> Task statement:
Restate word for word the span that opens with the line containing "Before and after one commit to mhmd-umamah/mhmd-tia, a" and closes with the final line of the data; give only those lines.

=======

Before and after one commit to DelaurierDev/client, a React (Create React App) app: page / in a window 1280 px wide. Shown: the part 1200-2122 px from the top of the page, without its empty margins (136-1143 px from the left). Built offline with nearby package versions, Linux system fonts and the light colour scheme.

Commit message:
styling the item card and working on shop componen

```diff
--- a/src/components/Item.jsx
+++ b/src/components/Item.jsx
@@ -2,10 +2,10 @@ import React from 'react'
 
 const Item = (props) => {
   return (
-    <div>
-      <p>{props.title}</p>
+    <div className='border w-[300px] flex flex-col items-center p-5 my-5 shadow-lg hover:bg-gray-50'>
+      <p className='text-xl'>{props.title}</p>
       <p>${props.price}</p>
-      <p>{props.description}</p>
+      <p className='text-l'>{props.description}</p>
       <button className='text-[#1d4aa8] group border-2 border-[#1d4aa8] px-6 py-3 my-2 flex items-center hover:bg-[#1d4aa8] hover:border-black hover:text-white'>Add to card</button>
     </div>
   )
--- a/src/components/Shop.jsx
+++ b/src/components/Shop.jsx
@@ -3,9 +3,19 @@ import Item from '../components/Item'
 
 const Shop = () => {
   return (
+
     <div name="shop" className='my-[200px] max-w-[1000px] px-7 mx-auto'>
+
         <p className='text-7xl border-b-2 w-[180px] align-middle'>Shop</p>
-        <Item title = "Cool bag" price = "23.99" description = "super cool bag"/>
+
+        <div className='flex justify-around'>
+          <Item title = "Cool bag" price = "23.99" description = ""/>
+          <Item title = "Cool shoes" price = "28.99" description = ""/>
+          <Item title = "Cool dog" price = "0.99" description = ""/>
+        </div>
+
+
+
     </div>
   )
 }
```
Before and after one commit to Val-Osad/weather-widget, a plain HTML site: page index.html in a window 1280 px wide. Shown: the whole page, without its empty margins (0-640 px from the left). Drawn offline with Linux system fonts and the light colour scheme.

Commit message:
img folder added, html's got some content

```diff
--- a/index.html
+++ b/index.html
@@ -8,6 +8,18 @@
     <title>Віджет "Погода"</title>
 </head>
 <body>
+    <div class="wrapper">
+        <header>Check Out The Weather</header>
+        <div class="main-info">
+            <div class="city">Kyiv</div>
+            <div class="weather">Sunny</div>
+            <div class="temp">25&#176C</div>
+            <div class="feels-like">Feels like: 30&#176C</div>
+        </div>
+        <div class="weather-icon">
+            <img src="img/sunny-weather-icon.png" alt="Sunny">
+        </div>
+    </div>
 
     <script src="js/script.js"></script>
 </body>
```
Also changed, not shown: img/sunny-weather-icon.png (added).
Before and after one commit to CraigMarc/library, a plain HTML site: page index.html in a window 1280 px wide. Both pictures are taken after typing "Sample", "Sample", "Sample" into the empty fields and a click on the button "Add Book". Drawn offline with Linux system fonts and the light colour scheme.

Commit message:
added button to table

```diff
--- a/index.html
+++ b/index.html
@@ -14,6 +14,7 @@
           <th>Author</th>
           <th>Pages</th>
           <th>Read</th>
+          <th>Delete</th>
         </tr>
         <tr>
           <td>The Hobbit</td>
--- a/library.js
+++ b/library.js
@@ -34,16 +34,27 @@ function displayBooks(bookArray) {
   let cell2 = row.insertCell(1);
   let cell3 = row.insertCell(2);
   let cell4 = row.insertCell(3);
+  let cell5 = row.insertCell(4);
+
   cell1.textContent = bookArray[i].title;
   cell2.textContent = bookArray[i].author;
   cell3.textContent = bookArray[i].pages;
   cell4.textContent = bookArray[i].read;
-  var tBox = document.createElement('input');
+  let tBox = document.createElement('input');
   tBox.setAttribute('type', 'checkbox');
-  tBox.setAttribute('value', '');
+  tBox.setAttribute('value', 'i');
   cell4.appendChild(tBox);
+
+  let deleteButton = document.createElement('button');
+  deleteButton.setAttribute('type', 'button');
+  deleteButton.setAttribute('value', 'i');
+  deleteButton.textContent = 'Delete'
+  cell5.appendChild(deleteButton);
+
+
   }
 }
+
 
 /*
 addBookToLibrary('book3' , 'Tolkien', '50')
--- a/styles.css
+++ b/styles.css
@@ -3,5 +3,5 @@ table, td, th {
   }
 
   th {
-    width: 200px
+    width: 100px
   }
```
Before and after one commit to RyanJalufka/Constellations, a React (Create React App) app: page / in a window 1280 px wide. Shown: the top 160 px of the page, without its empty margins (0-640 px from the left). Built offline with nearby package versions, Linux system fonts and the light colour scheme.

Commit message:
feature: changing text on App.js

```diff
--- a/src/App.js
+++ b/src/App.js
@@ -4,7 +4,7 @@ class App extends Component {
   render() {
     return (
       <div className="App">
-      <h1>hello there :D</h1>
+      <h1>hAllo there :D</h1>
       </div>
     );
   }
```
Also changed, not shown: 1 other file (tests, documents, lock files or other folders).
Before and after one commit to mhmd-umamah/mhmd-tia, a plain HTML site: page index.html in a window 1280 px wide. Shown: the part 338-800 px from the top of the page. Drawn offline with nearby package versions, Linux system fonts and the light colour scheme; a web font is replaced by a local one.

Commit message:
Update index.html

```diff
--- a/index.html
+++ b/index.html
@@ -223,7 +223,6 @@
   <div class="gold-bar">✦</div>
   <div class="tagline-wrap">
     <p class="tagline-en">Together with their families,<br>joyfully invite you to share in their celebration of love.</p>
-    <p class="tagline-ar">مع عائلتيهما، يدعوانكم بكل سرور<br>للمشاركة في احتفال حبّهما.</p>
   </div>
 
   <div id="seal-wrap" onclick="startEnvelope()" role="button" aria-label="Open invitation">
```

=======

> Exercise output:
Before and after one commit to mhmd-umamah/mhmd-tia, a plain HTML site: page index.html in a window 1280 px wide. Shown: the part 338-800 px from the top of the page. Drawn offline with nearby package versions, Linux system fonts and the light colour scheme; a web font is replaced by a local one.

Commit message:
Update index.html

```diff
--- a/index.html
+++ b/index.html
@@ -223,7 +223,6 @@
   <div class="gold-bar">✦</div>
   <div class="tagline-wrap">
     <p class="tagline-en">Together with their families,<br>joyfully invite you to share in their celebration of love.</p>
-    <p class="tagline-ar">مع عائلتيهما، يدعوانكم بكل سرور<br>للمشاركة في احتفال حبّهما.</p>
   </div>
 
   <div id="seal-wrap" onclick="startEnvelope()" role="button" aria-label="Open invitation">
```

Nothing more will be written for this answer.